The Mona Lisa was a 16th century oil painting portrait by Leonardo da Vinci during the Italian Renaissance. The subject of the painting was Lisa Gherardini, wife of Francesco del Giocondo, and it is now owned by the French Government, and stored at the Louvre in Paris. Lisa del Giocondo was a member of the Florentine Gherardini family and also wife to silk merchant Francesco del Giocondo. The birth of their son, Andrea, plus their move to a new home were the reason for commissioning the painting.

Da Vinci used the well-known layout style of pyramid design to set his subject in the centre of the painting, with her head and hands forming the corners. The artist also gave a feeling of distance from himself or the viewer to the subject by incorporating the armrests of the chair more prominently than was normal for that time.

It was the emergence of the Symbolist movement that signalled the rise in popularity in the Mona Lisa painting, as it’s element of mystery fitted in well. It was also very unusual at this time for a portrait to include an imaginary background, in another break from tradition.

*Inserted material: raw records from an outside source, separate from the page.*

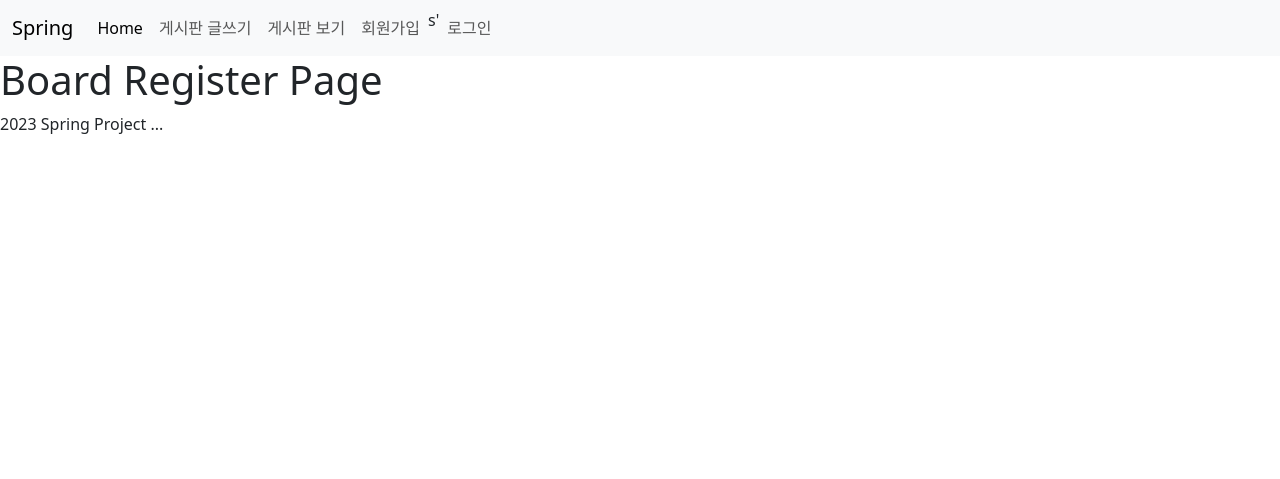
Repository: xoqls97/SpringProject
Page: http://localhost/spring_test2/WEB-INF/views/member/register.jsp
The author's editor kept a copy of each file at every save. The page is drawn from the files as they stood at one save, then again after the next save.
The browser window is 1280 px wide. The pictures show the whole page.
The page is served by Tomcat 9. Nobody is signed in. Other server files are loaded and not shown. The template is opened directly, without the code that normally fills it, so the values that code supplies are empty.

Above is the page before, as saved 2024-01-12 05:46:04.

### spring_test2/src/main/webapp/WEB-INF/views/member/register.jsp
<%@ page language="java" contentType="text/html; charset=UTF-8"
    pageEncoding="UTF-8"%>
<%@ taglib uri="http://java.sun.com/jsp/jstl/core" prefix="c" %>
    <jsp:include page="../layout/header.jsp"></jsp:include>
<title>글쓰기 페이지</title>
	<h1>Board Register Page</h1>
    <jsp:include page="../layout/footer.jsp"></jsp:include>

### spring_test2/src/main/webapp/WEB-INF/views/layout/header.jsp
<%@ page language="java" contentType="text/html; charset=UTF-8"
    pageEncoding="UTF-8"%>
    <%@ taglib uri="http://java.sun.com/jsp/jstl/core" prefix="c" %>
<!DOCTYPE html>
<html>
<link href="https://cdn.jsdelivr.net/npm/bootstrap@5.3.1/dist/css/bootstrap.min.css" rel="stylesheet" integrity="sha384-4bw+/aepP/YC94hEpVNVgiZdgIC5+VKNBQNGCHeKRQN+PtmoHDEXuppvnDJzQIu9" crossorigin="anonymous">
<script src="https://cdn.jsdelivr.net/npm/bootstrap@5.3.1/dist/js/bootstrap.bundle.min.js" integrity="sha384-HwwvtgBNo3bZJJLYd8oVXjrBZt8cqVSpeBNS5n7C8IVInixGAoxmnlMuBnhbgrkm" crossorigin="anonymous"></script>
<head>
<meta charset="UTF-8">
<title>Insert title here</title>
</head>
<body>

<nav class="navbar navbar-expand-lg bg-body-tertiary">
  <div class="container-fluid">
    <a class="navbar-brand" href="#">Spring</a>
    <button class="navbar-toggler" type="button" data-bs-toggle="collapse" data-bs-target="#navbarSupportedContent" aria-controls="navbarSupportedContent" aria-expanded="false" aria-label="Toggle navigation">
      <span class="navbar-toggler-icon"></span>
    </button>
    <div class="collapse navbar-collapse" id="navbarSupportedContent">
      <ul class="navbar-nav me-auto mb-2 mb-lg-0">
        <li class="nav-item">
          <a class="nav-link active" aria-current="page" href="/">Home</a>
        </li>
        <li class="nav-item">
          <a class="nav-link" href="/board/register">게시판 글쓰기</a>
        </li>
        <li class="nav-item">
          <a class="nav-link" href="/board/list">게시판 보기</a>
        </li>
        <li class="nav-item">
          <a class="nav-link" href="/member/register">회원가입</a>
        </li>s'
        <c:if test="${ses.id eq null }">
        <li class="nav-item">
          <a class="nav-link" href="/member/login">로그인</a>
        </li>
        </c:if>
        <c:if test="${ses.id ne null}">
           <li class="nav-item">
          <a class="nav-link" href="/member/logout">로그아웃</a>
        </li>
        </c:if>
        <c:if test="${ses.id ne null }">
          <li class="nav-item">
          <a class="nav-link" href="#">${ses.id}(${ses.email}) welcomeㅋ</a>
        </c:if>
        <c:if test="${ses.id ne null }">
        <li class="nav-item">
        <a class="nav-link" href="/member/modify">나의정보</a>
        </c:if>
      </ul>
    </div>
  </div>
</nav>

### spring_test2/src/main/webapp/WEB-INF/views/layout/footer.jsp
<%@ page language="java" contentType="text/html; charset=UTF-8"
    pageEncoding="UTF-8"%>

<div>
    2023 Spring Project ...
</div>

</body>
</html>

After the next save:
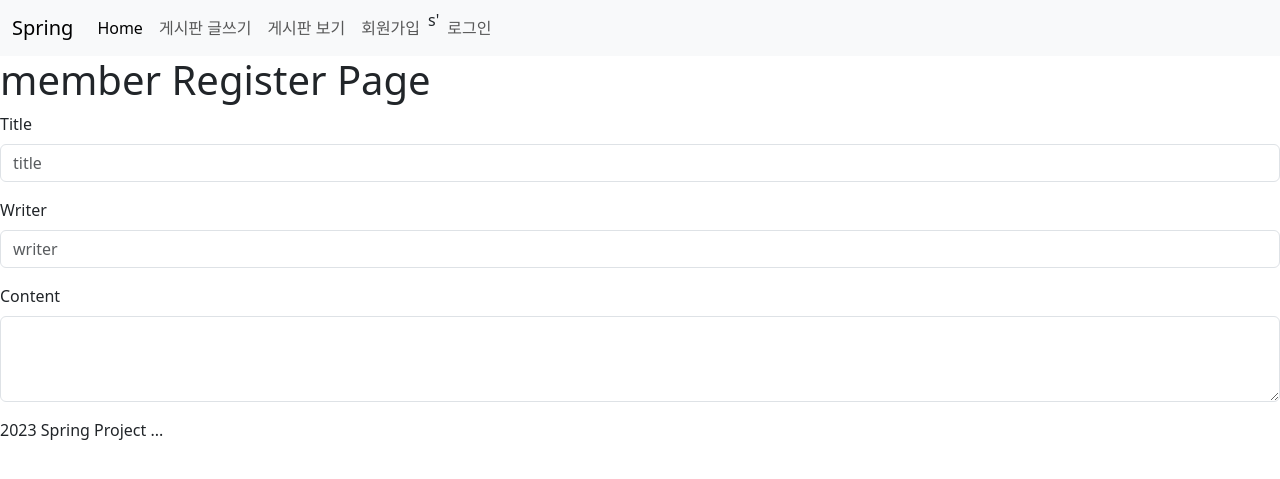
Saved 67 s later.
--- a/spring_test2/src/main/webapp/WEB-INF/views/member/register.jsp
+++ b/spring_test2/src/main/webapp/WEB-INF/views/member/register.jsp
@@ -1,7 +1,40 @@
 <%@ page language="java" contentType="text/html; charset=UTF-8"
     pageEncoding="UTF-8"%>
 <%@ taglib uri="http://java.sun.com/jsp/jstl/core" prefix="c" %>
-    <jsp:include page="../layout/header.jsp"></jsp:include>
-<title>글쓰기 페이지</title>
-	<h1>Board Register Page</h1>
-    <jsp:include page="../layout/footer.jsp"></jsp:include>
+
+<jsp:include page="../layout/header.jsp"></jsp:include>
+<title>회원가입</title>
+
+	<h1>member Register Page</h1>
+
+	<!-- email,pwd,nickname -->
+
+	<form action="/board/register" method="post" enctype="multipart/form-data">
+
+	<div class="mb-3">
+  <label for="title" class="form-label">Title</label>
+  <input type="text"  name="title" class="form-control" id="title" placeholder="title">
+</div>
+<div class="mb-3">
+  <label for="writer" class="form-label">Writer</label>
+  <input type="text"  name="writer" class="form-control" id="writer"  placeholder="writer">
+</div>
+<div class="mb-3">
+  <label for="content" class="form-label"> Content </label>
+  <textarea name="content" class="form-control" id="content" rows="3"></textarea>
+</div>
+
+
+
+
+
+
+
+
+
+
+
+
+
+
+<jsp:include page="../layout/footer.jsp"></jsp:include>
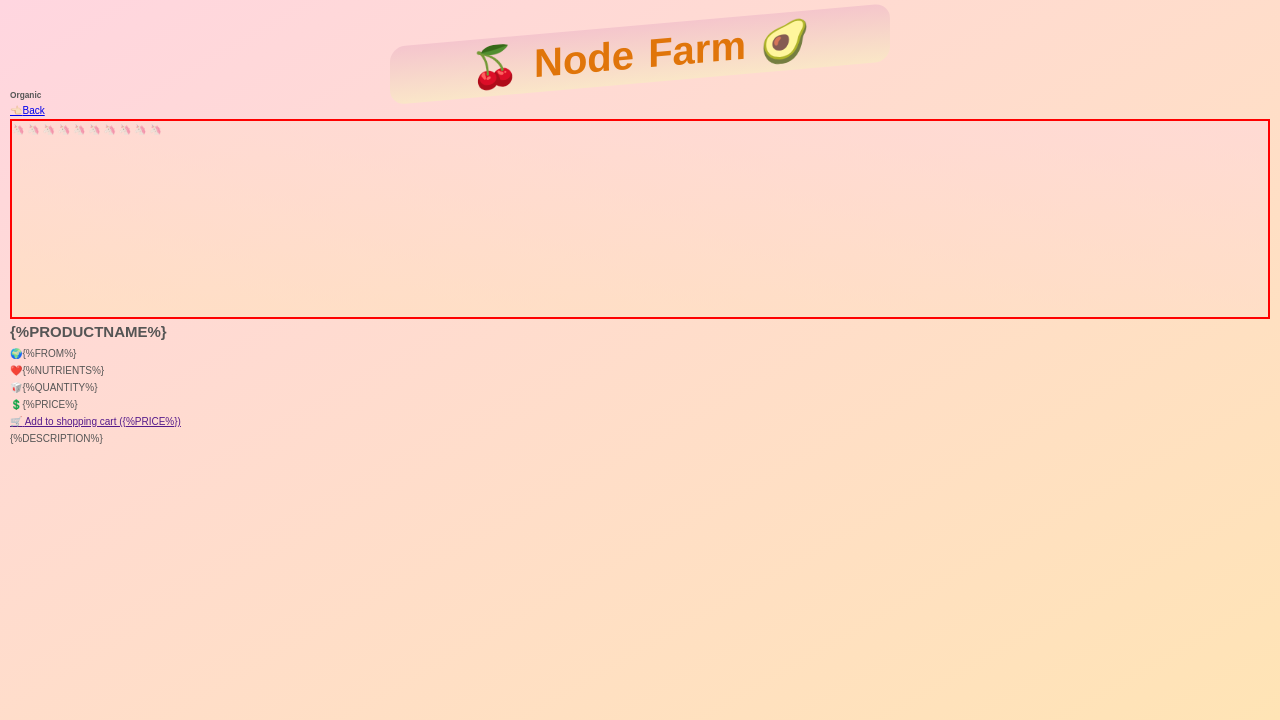
Repository: Kubraaygun/NodeFarm_Backend
Page: templates/product.html
These files come from the project's save history. The page is drawn as it stood at one moment and after the next save; the edit follows.
The browser window is 1280 px wide. The pictures show the whole page.

Above is the page before, as saved 2025-09-04 21:36:27.

### templates/product.html
<!DOCTYPE html>
<html lang="en">
  <head>
    <meta charset="UTF-8" />
    <meta name="viewport" content="width=device-width, initial-scale=1.0" />
    <title>{%PRODUCTNAME%} {%IMAGE%} /// NODE FARM</title>
    <style>
      *,
      *::before,
      *::after {
        margin: 0;
        padding: 0;
        box-sizing: inherit;
      }
      html {
        font-size: 10px;
        box-sizing: border-box;
      }
      body {
        padding: 20px 10px 10px;
        line-height: 1.7;
        font-family: sans-serif;
        color: #555;
        background: linear-gradient(to bottom right, #ffd6e0, #ffe4b5);
        min-height: 100vh;
      }

      h1 {
        font-size: 4rem;
        color: rgb(224, 117, 10);
        transform: skewY(-5deg);
        text-align: center;
        position: relative;
        word-spacing: 3px;
      }
      h1::before {
        content: "";
        display: block;
        height: 85%;
        width: 50%;
        max-width: 500px;
        min-width: 350px;
        background: linear-gradient(
          to bottom,
          #f0bdc9,
          /* canlı pembe */ #f8ebc3
        );
        position: absolute;
        z-index: -1;
        left: 50%;
        top: 50%;
        opacity: 0.7;
        transform: translate(-50%, -50%);
        border-radius: 15px;
      }

      .container {
        width: 100%;
        margin: 0 auto;
      }
      .product__hero {
        position: relative;
        height: 20rem;
        overflow: hidden;
        border: 2px solid red;
      }
      .product__hero::before {
        content: "";
        display: block;
        height: 100%;
        width: 100%;
        z-index: 100;
        position: absolute;
        top: 0;
        left: 0;
        background: linear-gradient(to left bottom, #ffd6e0, #ffe4b5);
        opacity: 0.5;
      }
    </style>
  </head>
  <body>
    <div class="container">
      <h1>🍒 Node Farm 🥑</h1>
      <figure class="product">
        <div class="product__organic {%NOT_ORGANIC%}">
          <h5>Organic</h5>
        </div>
        <a href="/overview" class="product__back">
          <span class="emoji-left">👈🏻</span>Back</a
        >
        <div class="product__hero">
          <span class="product__emoji product__emoji--1">🦄</span>
          <span class="product__emoji product__emoji--2">🦄</span>
          <span class="product__emoji product__emoji--3">🦄</span>
          <span class="product__emoji product__emoji--4">🦄</span>
          <span class="product__emoji product__emoji--5">🦄</span>
          <span class="product__emoji product__emoji--6">🦄</span>
          <span class="product__emoji product__emoji--7">🦄</span>
          <span class="product__emoji product__emoji--8">🦄</span>
          <span class="product__emoji product__emoji--9">🦄</span>
          <span class="product__emoji product__emoji--10">🦄</span>
        </div>

        <h2 class="product__name">{%PRODUCTNAME%}</h2>
        <div class="product__details">
          <p><span class="emoji-left">🌍</span>{%FROM%}</p>
          <p><span class="emoji-left">❤️</span>{%NUTRIENTS%}</p>
          <p><span class="emoji-left">🥡</span>{%QUANTITY%}</p>
          <p><span class="emoji-left">💲</span>{%PRICE%}</p>
        </div>

        <a href="" class="product__link">
          <span class="emoji-left">🛒</span>
          <span>Add to shopping cart ({%PRICE%})</span>
        </a>
        <p class="product__description">{%DESCRIPTION%}</p>
      </figure>
    </div>
  </body>
</html>

After the next save:
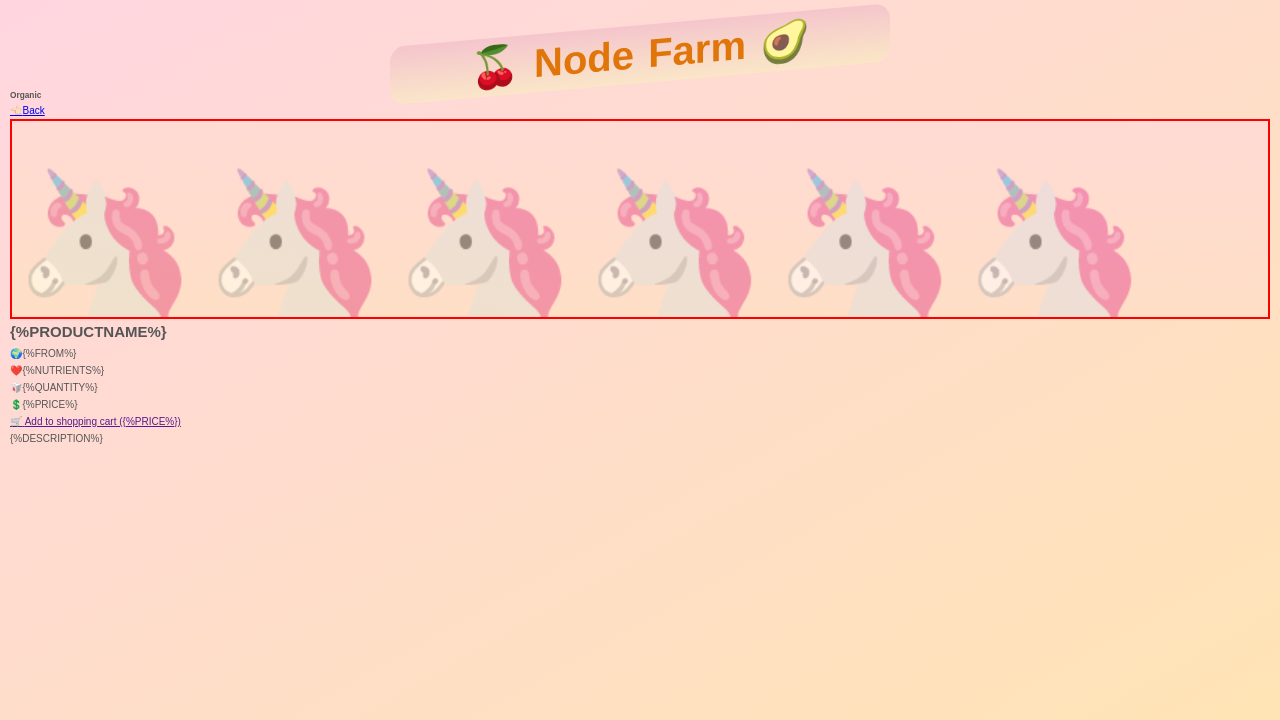
Saved 51 min 56 s later.
--- a/templates/product.html
+++ b/templates/product.html
@@ -76,6 +76,10 @@
         background: linear-gradient(to left bottom, #ffd6e0, #ffe4b5);
         opacity: 0.5;
       }
+
+      .product__emoji {
+        font-size: 15rem;
+      }
     </style>
   </head>
   <body>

The Mona Lisa remains the most famous painting to have been stolen and recovered from the Louvre, Paris, which itself is possibly the best known displayer of art in the world. The painting has also been scrutinised, discussed and theorised more than any other painting due to the mystery surrounding its subject, and the vague emotional state that the painting portrays of her.

As new art movements appear all the time, Renaissance art still has an important role in art history studies, and the paintings themselves from the Renaissance & Baroque eras remain popular with traditional art lovers, with many who see these as showing real talent over other more contemporary works. The Mona Lisa continues to be the best known painting around the world, and still today is the subject of controversial debate regarding its history.